New York Times columnist David Carr has taken a number of writers and mediates — including himself — to task for turning a blind eye to the numerous allegations of sexual assault leveled against Bill Cosby, and he’s already elicited one mea culpa in response.
In addition to admitting his own accountability, Carr called out Ta-Nehisi Coates, who penned a lengthy essay on the comedian in The Atlantic in 2008; Kelefa Sanneh, who wrote a New Yorker profile on Cosby in September; and Mark Whitaker, who wrote an extensive biography on Cosby published just two months ago; noting that they all failed to properly address the accusations, despite the fact that they were “carefully and thoroughly reported” in Philadelphia magazine, People magazine and Today in 2005 and 2006.

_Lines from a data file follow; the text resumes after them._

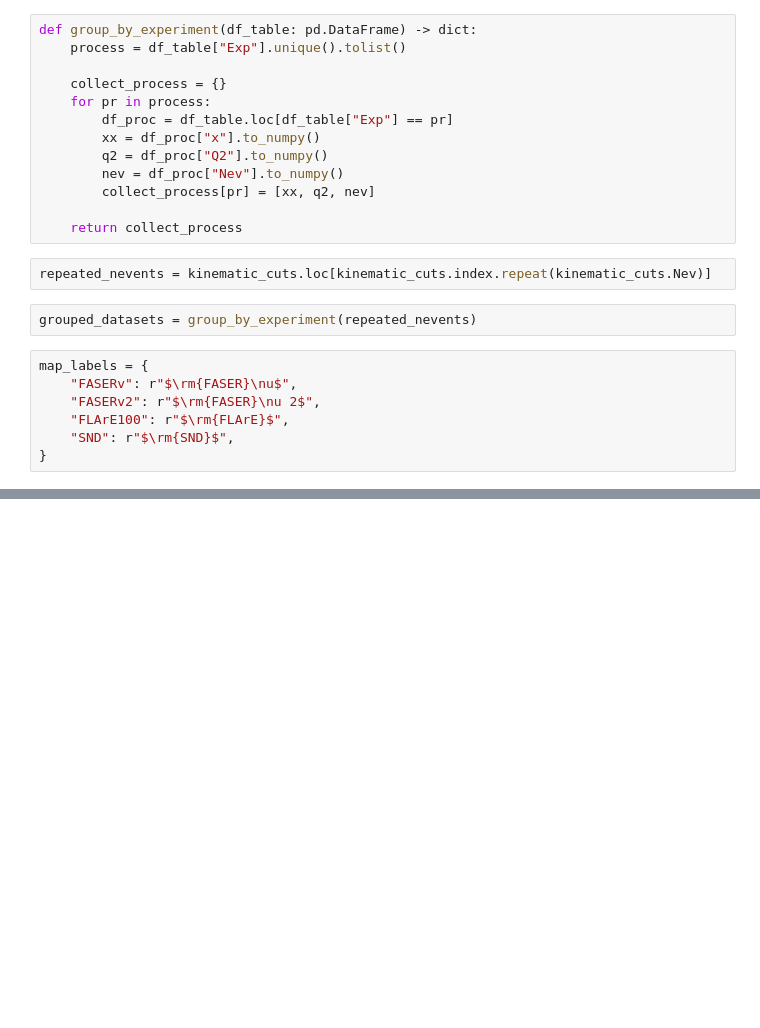
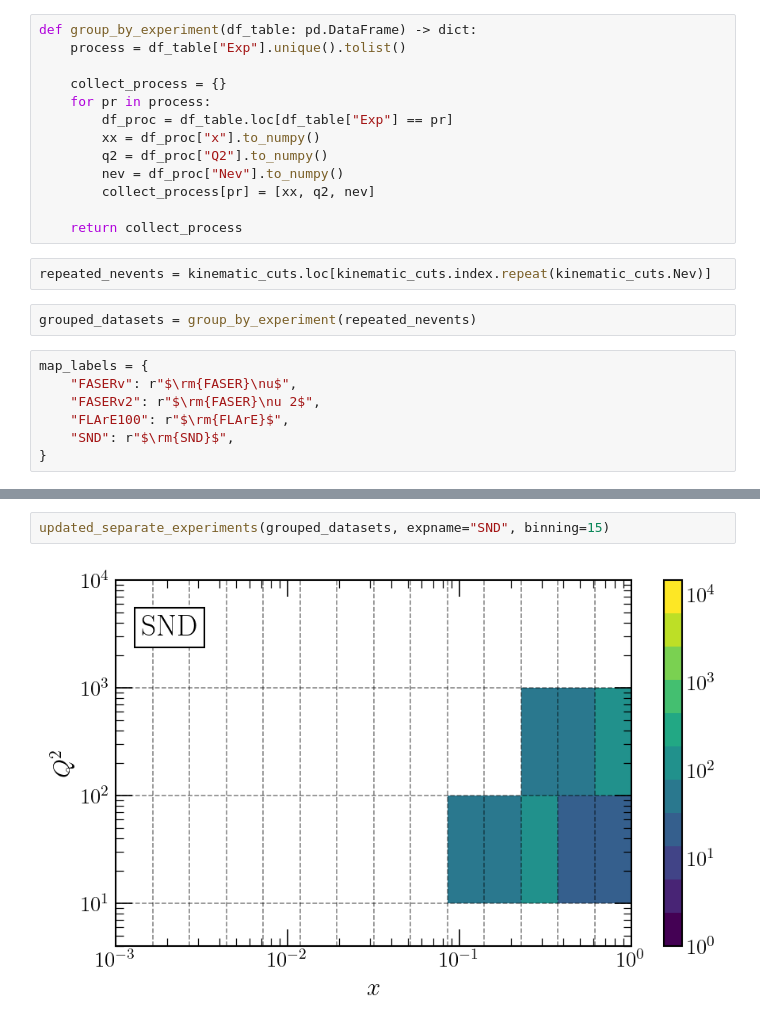
Before and after one commit to LHCfitNikhef/FPF-WG1, a Jupyter notebook: results/plot-2dhistograms.ipynb, the cells around one changed output, grey strips where cells are left out. Drawn from its saved outputs; the diff is of its cells as text; blank space fills up the shorter version.

```diff
--- a/results/plot-2dhistograms.ipynb
+++ b/results/plot-2dhistograms.ipynb
@@ -239,0 +291,4 @@ separate_experiments(grouped_datasets, expname="SND", binning=(8, 2))
+# %%
+updated_separate_experiments(grouped_datasets, expname="SND", binning=15)
+# %% [output]
+[figure, added]
```
Also changed, not shown: parts of 10 cells of this notebook, 8 other files.
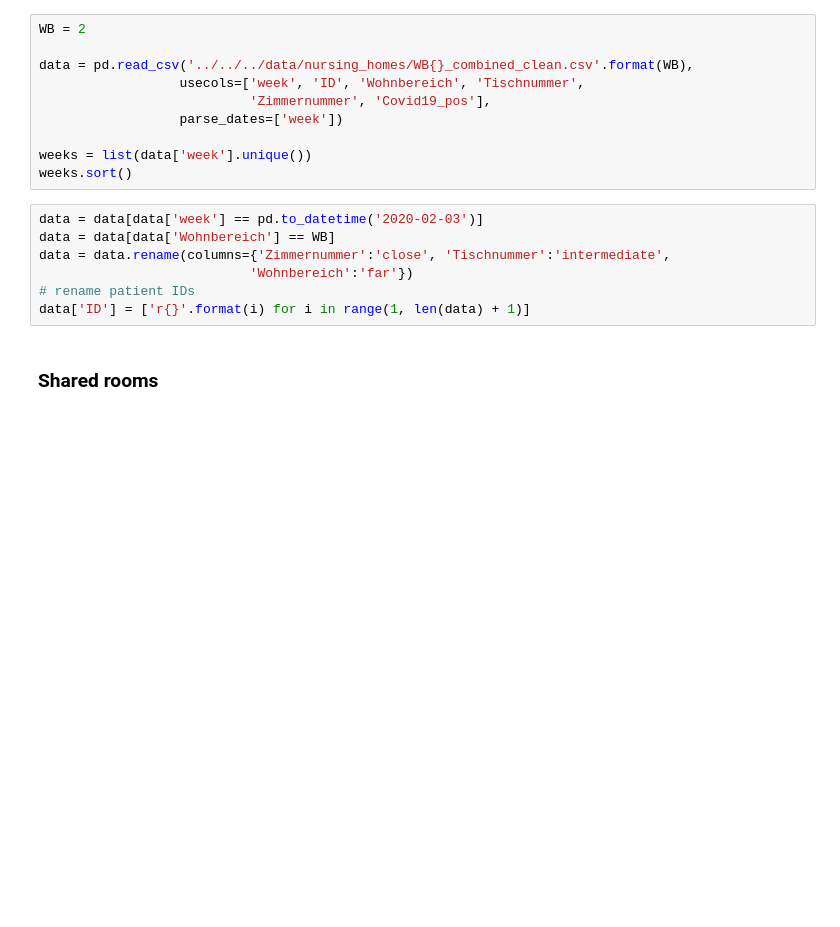
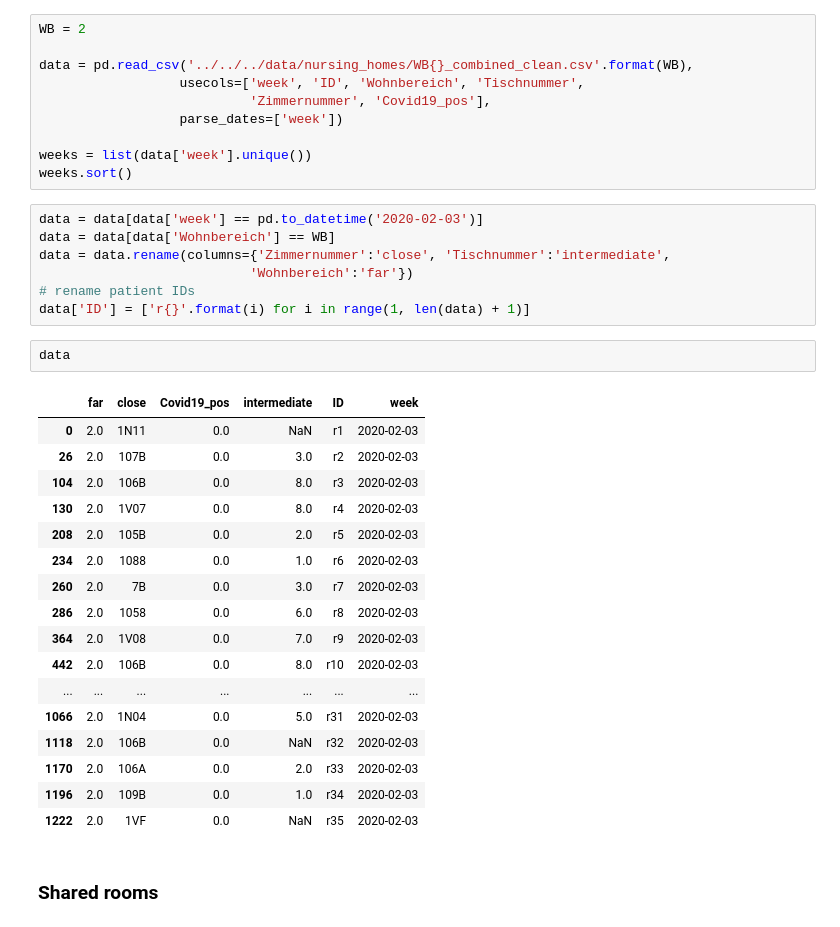
Before and after one commit to JanaLasser/agent_based_COVID_SEIRX, a Jupyter notebook: nursing_home/parse_static_networks.ipynb, the cells around one changed output. Saved outputs shown, nothing was run; the diff lists cells and outputs as text; blank space fills up the shorter version.

```diff
--- a/nursing_home/parse_static_networks.ipynb
+++ b/nursing_home/parse_static_networks.ipynb
@@ -31,6 +31,26 @@ data = data.rename(columns={'Zimmernummer':'close', 'Tischnummer':'intermediate'
                            'Wohnbereich':'far'})
 # rename patient IDs
 data['ID'] = ['r{}'.format(i) for i in range(1, len(data) + 1)]
+# %%
+data
+# %% [output]
+|  | far | close | Covid19_pos | intermediate | ID | week |
+| 0 | 2.0 | 1N11 | 0.0 | NaN | r1 | 2020-02-03 |
+| 26 | 2.0 | 107B | 0.0 | 3.0 | r2 | 2020-02-03 |
+| 104 | 2.0 | 106B | 0.0 | 8.0 | r3 | 2020-02-03 |
+| 130 | 2.0 | 1V07 | 0.0 | 8.0 | r4 | 2020-02-03 |
+| 208 | 2.0 | 105B | 0.0 | 2.0 | r5 | 2020-02-03 |
+| 234 | 2.0 | 1088 | 0.0 | 1.0 | r6 | 2020-02-03 |
+| 260 | 2.0 | 7B | 0.0 | 3.0 | r7 | 2020-02-03 |
+| 286 | 2.0 | 1058 | 0.0 | 6.0 | r8 | 2020-02-03 |
+| 364 | 2.0 | 1V08 | 0.0 | 7.0 | r9 | 2020-02-03 |
+| 442 | 2.0 | 106B | 0.0 | 8.0 | r10 | 2020-02-03 |
+| ... | ... | ... | ... | ... | ... | ... |
+| 1066 | 2.0 | 1N04 | 0.0 | 5.0 | r31 | 2020-02-03 |
+| 1118 | 2.0 | 106B | 0.0 | NaN | r32 | 2020-02-03 |
+| 1170 | 2.0 | 106A | 0.0 | 2.0 | r33 | 2020-02-03 |
+| 1196 | 2.0 | 109B | 0.0 | 1.0 | r34 | 2020-02-03 |
+| 1222 | 2.0 | 1VF | 0.0 | NaN | r35 | 2020-02-03 |
 # %% [markdown]
 ### Shared rooms
 # %%
```
Also changed, not shown: 3 other files.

“We all have our excuses, but in ignoring these claims, we let down the women who were brave enough to speak out publicly against a powerful entertainer,” Carr wrote in a Monday column. “Mr. Whitaker has said he didn’t want to put anything in the book, which he wrote with Mr. Cosby’s cooperation, that wasn’t confirmed — which of course raises the question of why he wouldn’t have done the work to knock down the accusations or make them stand up. And given that the accusations had already been carefully and thoroughly reported in Philadelphia magazine and elsewhere, any book of the size and scope of Mr. Whitaker’s should have gone there.”
Whitaker took to Twitter on Monday afternoon to respond to Carr’s column, admitting that he should’ve investigated the allegations more thoroughly.
Carr noted that Coates also revisited his Cosby coverage on The Atlantic’s website and admitted that at the time he wrote the piece, he “believed that Bill Cosby was a rapist,” but included only “a brief and limp mention of the accusations against Cosby.” Coates went on to write, “I regret not saying what I thought of the accusations, and then pursuing those thoughts. I regret it because the lack of pursuit puts me in league with people who either looked away, or did not look hard enough. I take it as a personal admonition to always go there, to never flinch, to never look away.”
Sanneh does not seem to be active on Twitter, but appeared on an MSNBC segment over the weekend to discuss the Cosby allegations, telling host Melissa Harris-Perry, “It’s easy to look at the Huxtable family and say ‘oh, that must be what Bill Cosby is like’ … Just because a comedian has politics we agree with, just because a comedian makes work we agree with, doesn’t mean, necessarily, they’re not capable of what Bill Cosby’s accused of.”